month of May, which is now generally
considered the heaviest month in the
year for tho arrival of immigrants.
From 1875 to 1878, the population of
the state had increased wonderfully
Oregon being estimated to contain
150,000 persons. But the most rapid
strides in population has been in
Eastern Oregon. In 1874, the entire
number of white persons therein
amounted to only 12,000, and to-day
official statistics show there are now
in Eastern Oregon and Washington
Territory close on to 50,000 persons.
tiie rREMD&vrs virro jir.ss.icr.
New York, April 29th a. m.
The ''Times" says: The veto message
will make about three-quarters of a
column. The President is reported to
be indignant at tho haste manifested,
the messenger having arrived at the
White House with the bill between 7
and 8 in tho evening, as though the
President contemplated running away.
In the message the President takes the
ground that the attempted enactment
of a political amendment or "rider" to
the Army bill is a direct infringement
upon the prerogative of tho Executive,
and an encroachment upon rights clear
ly guaranteed in the national Constitu
tion. The message declares further
that the manner in which this uncon
stitutional legislation is sought to be
enacted in other words, its addition
to the bill for the support of the Gov
ernment is an unworthy and unfair
effort to coerce the action of the Execu
tive; that such coercion was never
$3 PER YE AK
EXCITING INDIAN SEVfS.
Through the kindness of the editor
of the Walla Walla. "Statesman," the,
"Inland Empire" is furm'shed wjh, tho
following facts: On April 1st, Willis
Thorp, acting under ordtrs from Sht r

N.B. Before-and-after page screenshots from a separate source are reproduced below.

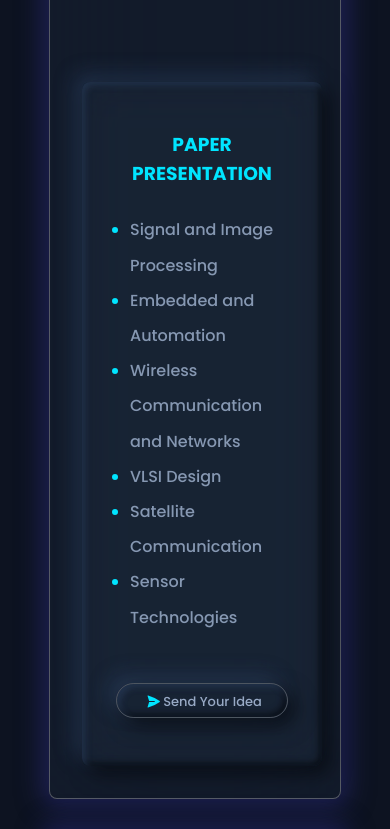
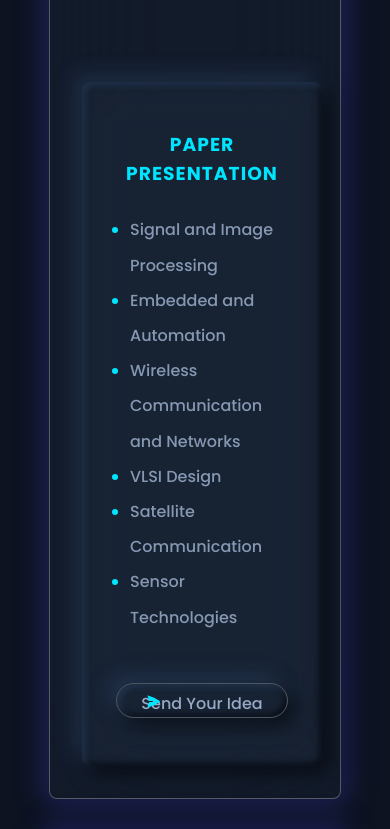
Before and after one commit to codewithmurali/decra, a React (Vite) app: page / in a window 390 px wide. Shown: the part 2380-3209 px from the top of the page. Built offline with nearby package versions, Linux system fonts and the light colour scheme.

Commit message:
Making lots of changes

```diff
--- a/src/Pages/Events/Events.jsx
+++ b/src/Pages/Events/Events.jsx
@@ -34,13 +34,12 @@ const Events = () => {
                 ) : null}
                 <p className="description">{element.Description}</p>
                 {element.id == 1 && (
-                  <a
-                    href="mailto: tekclusterece18@gmail.com"
-                    className={styles.submit}
-                  >
+                  <div className={styles.submit}>
                     <img src={send} alt="send a mail" />
-                    <p>Send Your Idea</p>
-                  </a>
+                    <a href="mailto: tekclusterece18@gmail.com">
+                      Send Your Idea
+                    </a>
+                  </div>
                 )}
               </div>
             </div>
--- a/src/Pages/Events/Events.module.css
+++ b/src/Pages/Events/Events.module.css
@@ -48,6 +48,8 @@
 }
 .card__right > .subtitle {
   color: rgb(0, 229, 255);
+  letter-spacing: 1px;
+  word-spacing: 2px;
 }
 .card__right > ul,
 .note_content > ul {
@@ -87,10 +89,14 @@
   width: fit-content;
 }
 
-a {
+.submit {
   position: relative;
+  background-color: transparent;
+  text-align: center;
+  display: flex;
+  justify-content: space-evenly;
 }
-a > img {
+.submit img {
   position: absolute;
   width: 25px !important;
   height: 25px !important;
@@ -100,30 +106,30 @@ a > img {
   top: 0.3rem;
 }
 
-a > p {
-  position: absolute;
-  top: 0.6em;
-  right: 4rem;
-}
 li::marker {
   color: rgb(0, 229, 255);
 }
 .submit {
   width: 70%;
   height: 35px;
-  color: #98aac5;
   border: 0.5px solid rgba(192, 192, 192, 0.33);
   border-radius: 16px;
   text-decoration: none;
-  padding: 5px;
+  padding: 7px;
   border-radius: 1.3em;
   box-shadow: 8px 8px 20px rgba(0, 0, 0, 0.5), -8px -8px 20px #354f7565,
     inset 0.2em 0.2em 0.4em #354f7565,
     inset -0.2em -0.2em 0.4em rgba(0, 0, 0, 0.5);
   transition: 0.4s;
 }
+.submit a {
+  width: fit-content;
+  text-decoration: none;
+  color: #98aac5;
+}
 
-.submit:hover {
+.submit:hover,
+.submit:active {
   color: aliceblue;
   border: 1px solid #98aac5;
   box-shadow: 0.2em 0.2em 0.4em #354f7565,
@@ -131,7 +137,7 @@ li::marker {
     inset 8px 8px 20px rgba(0, 0, 0, 0.5), inset -8px -8px 20px #354f7565;
 }
 
-.submit:hover > img {
+.submit:hover img {
   position: absolute;
   transition: 1s;
   left: 13rem;
@@ -173,15 +179,10 @@ li::marker {
 
   .submit {
     width: 120%;
+    text-align: center;
   }
-  a > p {
-    position: absolute;
-    font-size: small;
-    padding: auto;
-    top: 0.5rem;
-    right: 15%;
-  }
-  .submit:hover > img {
+
+  .submit:hover img {
     left: 1.5rem;
   }
 }
```
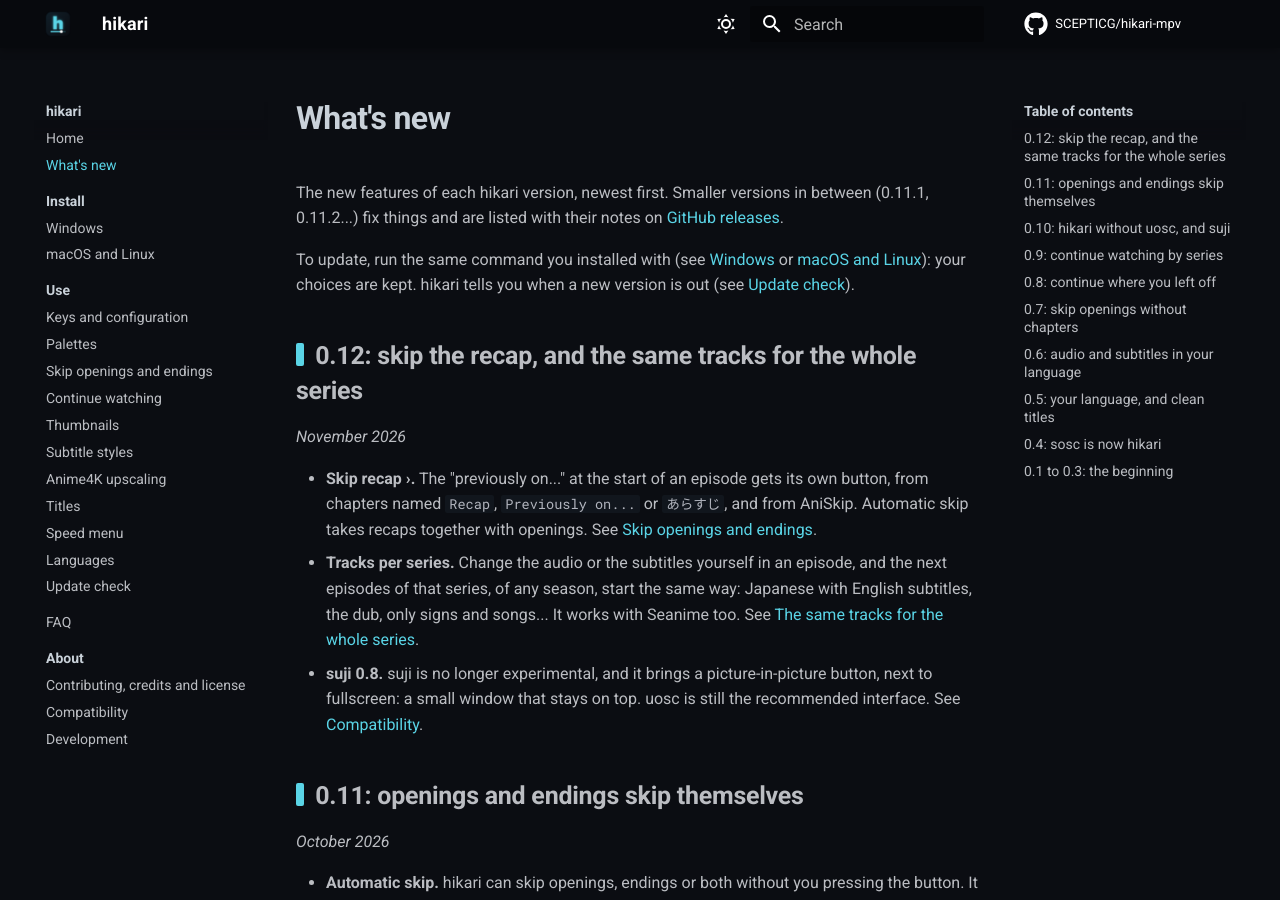
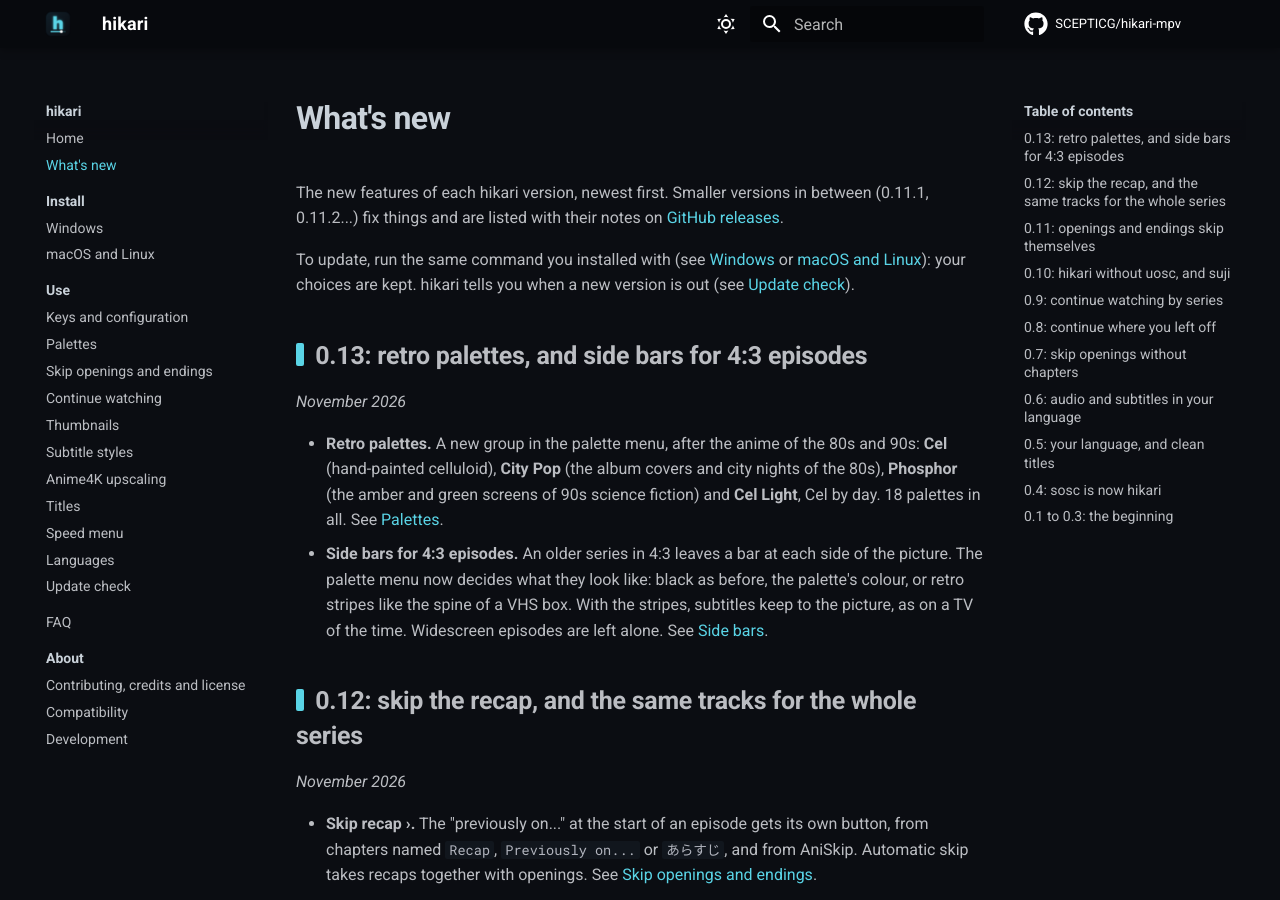
Before and after one commit to SCEPTICG/hikari-mpv, an MkDocs documentation site: the page built from docs/whats-new.md, in a window 1280 px wide and 900 px high. Built offline with MkDocs 1.6.1 and Material for MkDocs 9.7.7, drawn with Linux system fonts in a browser that asks for light colours; comment, search, counter and statistics services are not loaded.

Commit message:
Docs: What's new 0.13 and the palette grid with 18 palettes

```diff
--- a/docs/features/palettes.md
+++ b/docs/features/palettes.md
@@ -7,7 +7,7 @@ description: "hikari adds a palette menu to mpv with 18 colour themes for uosc,
 
 hikari ships a palette picker for uosc. Open it with the palette button in the controls bar or `Alt+p`, then pick a palette; it is applied straight away. Each palette is a uosc colour scheme with the names you may know from your editor or terminal theme.
 
-![hikari palettes for mpv: Catppuccin, Tokyo Night, Dracula, Nord, Gruvbox, Rosé Pine, Kanagawa, One Dark, Everforest, Solarized and SCEPTIC](../images/palettes.png)
+![hikari palettes for mpv: Catppuccin, Tokyo Night, Dracula, Nord, Gruvbox, Rosé Pine, Kanagawa, One Dark, Everforest, Solarized, the retro Cel, City Pop and Phosphor, and SCEPTIC](../images/palettes.png)
 
 - Dark: uosc (original), Catppuccin Mocha, Tokyo Night, Dracula, Nord, Gruvbox, Rosé Pine, Kanagawa, One Dark, Everforest.
 - Light: Catppuccin Latte, Gruvbox light, Solarized light.
--- a/docs/whats-new.md
+++ b/docs/whats-new.md
@@ -8,6 +8,13 @@ description: "The new features of each hikari version, newest first: automatic s
 The new features of each hikari version, newest first. Smaller versions in between (0.11.1, 0.11.2...) fix things and are listed with their notes on [GitHub releases](https://github.com/SCEPTICG/hikari-mpv/releases).
 
 To update, run the same command you installed with (see [Windows](install/windows.md) or [macOS and Linux](install/macos-linux.md)): your choices are kept. hikari tells you when a new version is out (see [Update check](features/update-check.md)).
+
+## 0.13: retro palettes, and side bars for 4:3 episodes
+
+*November 2026*
+
+- **Retro palettes.** A new group in the palette menu, after the anime of the 80s and 90s: **Cel** (hand-painted celluloid), **City Pop** (the album covers and city nights of the 80s), **Phosphor** (the amber and green screens of 90s science fiction) and **Cel Light**, Cel by day. 18 palettes in all. See [Palettes](features/palettes.md).
+- **Side bars for 4:3 episodes.** An older series in 4:3 leaves a bar at each side of the picture. The palette menu now decides what they look like: black as before, the palette's colour, or retro stripes like the spine of a VHS box. With the stripes, subtitles keep to the picture, as on a TV of the time. Widescreen episodes are left alone. See [Side bars](features/palettes.md#side-bars).
 
 ## 0.12: skip the recap, and the same tracks for the whole series
 
```
Also changed, not shown: docs/images/palettes.png.
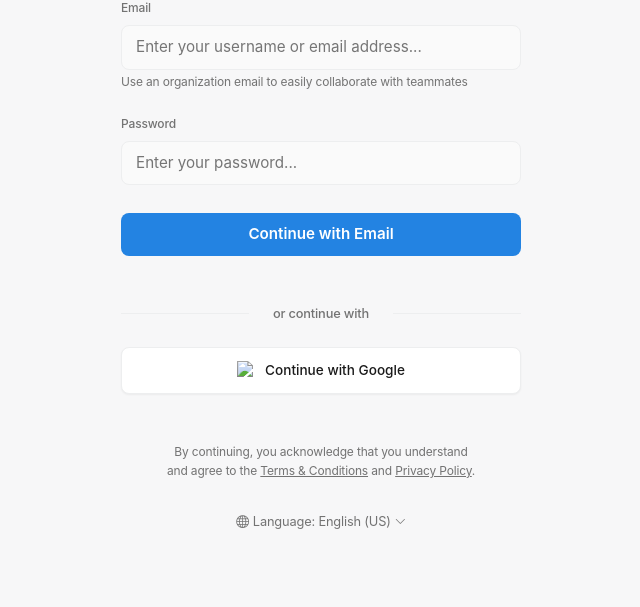
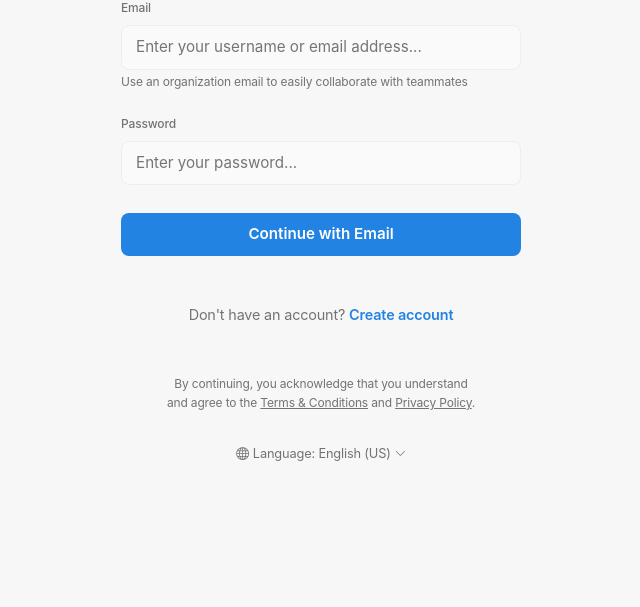
Before and after one commit to vennela100/sakthi, a Django app: page /login/ in a window 1280 px wide. Shown: the part 277-884 px from the top of the page, without its empty margins (319-959 px from the left). After the commit the page ends 738 px from the top, so only its background shows below. Run offline with Django 4.2, Linux system fonts and the light colour scheme.

Commit message:
Simplify web login: drop Google sign-in, add Create account link
Removes the 'Continue with Google' button and its unused styles; adds a 'Create account' link to the register page, completing the login<->register flow.

Co-Authored-By: Claude Opus 4.8 <noreply@anthropic.com>

```diff
--- a/templates/accounts/login.html
+++ b/templates/accounts/login.html
@@ -32,65 +32,6 @@
         margin-bottom: 2rem;
         color: var(--notion-text);
         letter-spacing: -0.01em;
-    }
-
-    /* Social Grid */
-    .notion-divider {
-        display: flex;
-        align-items: center;
-        text-align: center;
-        color: var(--notion-muted);
-        font-size: 0.8rem;
-        font-weight: 500;
-        margin: 1.5rem 0;
-    }
-    .notion-divider::before, .notion-divider::after {
-        content: '';
-        flex: 1;
-        border-bottom: 1px solid var(--notion-border);
-    }
-    .notion-divider:not(:empty)::before { margin-right: 1.5rem; }
-    .notion-divider:not(:empty)::after { margin-left: 1.5rem; }
-
-    .brand-grid {
-        display: grid;
-        grid-template-columns: repeat(3, 1fr);
-        gap: 0.75rem;
-        margin-bottom: 0.75rem;
-    }
-    .brand-grid.secondary {
-        grid-template-columns: repeat(2, 1fr);
-        max-width: 300px;
-        margin: 0 auto 1.5rem;
-    }
-
-    .brand-btn {
-        background: white;
-        border: 1px solid var(--notion-border);
-        border-radius: 8px;
-        padding: 0.75rem 0.5rem;
-        display: flex;
-        flex-direction: column;
-        align-items: center;
-        justify-content: center;
-        text-decoration: none;
-        color: var(--notion-text);
-        font-size: 0.85rem;
-        font-weight: 500;
-        transition: background 0.1s;
-        box-shadow: var(--notion-shadow);
-    }
-    .brand-btn:hover {
-        background: #f1f1f2;
-    }
-    .brand-btn img {
-        width: 24px;
-        height: 24px;
-        margin-bottom: 0.5rem;
-    }
-    .brand-btn i {
-        font-size: 1.5rem;
-        margin-bottom: 0.5rem;
     }
 
     /* Form Fields */
@@ -142,6 +83,21 @@
         opacity: 0.9;
     }
 
+    .notion-create-account {
+        margin-top: 1.5rem;
+        text-align: center;
+        font-size: 0.9rem;
+        color: var(--notion-muted);
+    }
+    .notion-create-account a {
+        color: var(--notion-blue);
+        text-decoration: none;
+        font-weight: 600;
+    }
+    .notion-create-account a:hover {
+        text-decoration: underline;
+    }
+
     .notion-footer {
         margin-top: 3rem;
         text-align: center;
@@ -189,15 +145,9 @@
         </button>
     </form>
 
-    <div class="notion-divider">or continue with</div>
-
-    <form action="/accounts/google/login/?process=login" method="post" style="width: 100%;">
-        {% csrf_token %}
-        <button type="submit" class="brand-btn" style="flex-direction: row; gap: 0.5rem; width: 100%; padding: 0.75rem; cursor: pointer; border: 1px solid var(--notion-border); background: white;">
-            <img src="https://www.google.com/favicon.ico" alt="Google" style="width: 20px; height: 20px; margin-bottom: 0;">
-            Continue with Google
-        </button>
-    </form>
+    <div class="notion-create-account">
+        Don't have an account? <a href="{% url 'register' %}">Create account</a>
+    </div>
 
     <div class="notion-footer">
         By continuing, you acknowledge that you understand<br>
```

iff Schnebly, of Yakima county, ar
rested three Indians, romped Has-tle-to,
To-wce-talt and Inspice, for complicity
in Perkins' murder and firing on thq
Burbank boys near the scene. Thorp
kept them until he was prepared to
start Sus-susp-chin, Chief of tho
Okanagans, gavethetn up veryre?
IUU ICAUIiy Ul XUCb. UI1U U1IS CUUZWU-.uC
party to be watchful and suspicious.
He finally started, and on tho 18th
when within twenty miles of tho
Grand Cooly, near the camp of Moses'
Indians, three Indians camo into their
camp after a talk, during which, Thorp
demanded their intentions and asked
them to give their guns up in token o
good faith. Certain suspicious actions;
on their part occurred, and in reaching
for the gun of the father of one of tho
prisoners, he suddenly drew back and
fired his rifle point blank at Thqrp.
Not wishing to bo blamed for precipi
tating another Indian war, he told his
men not to fire, but the other two In?
dians commenced firing, and in attempt?
ing to fire his pistol he was grappled
by the two prisoners; then Pleasant
Bounds fired at the oid Indian and hit
him. The prisoners then tried to stab
Thorp, who got one arm free and
knocked one of the prisoners down.
The action then became pretty general,
One prisoner received a pistol shot in
his center, which caused him to fall for
ward and drop. The Indians then re
treated toward their horses and mount
ing, rode off with all of Thorp's horses
(eighteen) and their own. Martin
Rosell, another pf Thorp's men receiv.
ed three wounds in tho hand and arm.
It is the action of a little indepent par
ty, and ns the Indians around there do
not endorse the auPaTraTSrrha'
ised to recapture and return the pris
oners and horses I don't think anything
will como out of it.
H.lKl.tF. .MATTERS.
We are not at liberty to publish pri
vate dispatches, nor would we flbuso
confidence reposed in us to .that extent,
concerning the negotiations and agree-.
inents of those concerned in the San,
Francisco, Astoria, and Portjand lines,
but this much we are privileged to say,
that it Is very doubtful if there will bo
any more opposition. And on this
point we may say that we shall not feel
any deep regrets, for various reasons,
chief of which is that ruinously low rates
arc not of benefit to tho state nor to tho
owners of vessels, Mr, Cornwall has
no doubt purchased the steamship
Knickerbocker, and the new steamship
State of California will be here soon ;
but all will share alike, should Mr.
Cornwall put the Knickerbocker on,and
freights and fares will very likely bo
as follows
First cabin $15 00
Second cabin 10 0Q
Steerage , 8 00
Freight per ton ....,,,... 2 50
Bona fide immigrants will be passed
at half rates, first and second cabin, or
steerage, according to their choice,
California Street
1 ,! no-.?..- t1T It '.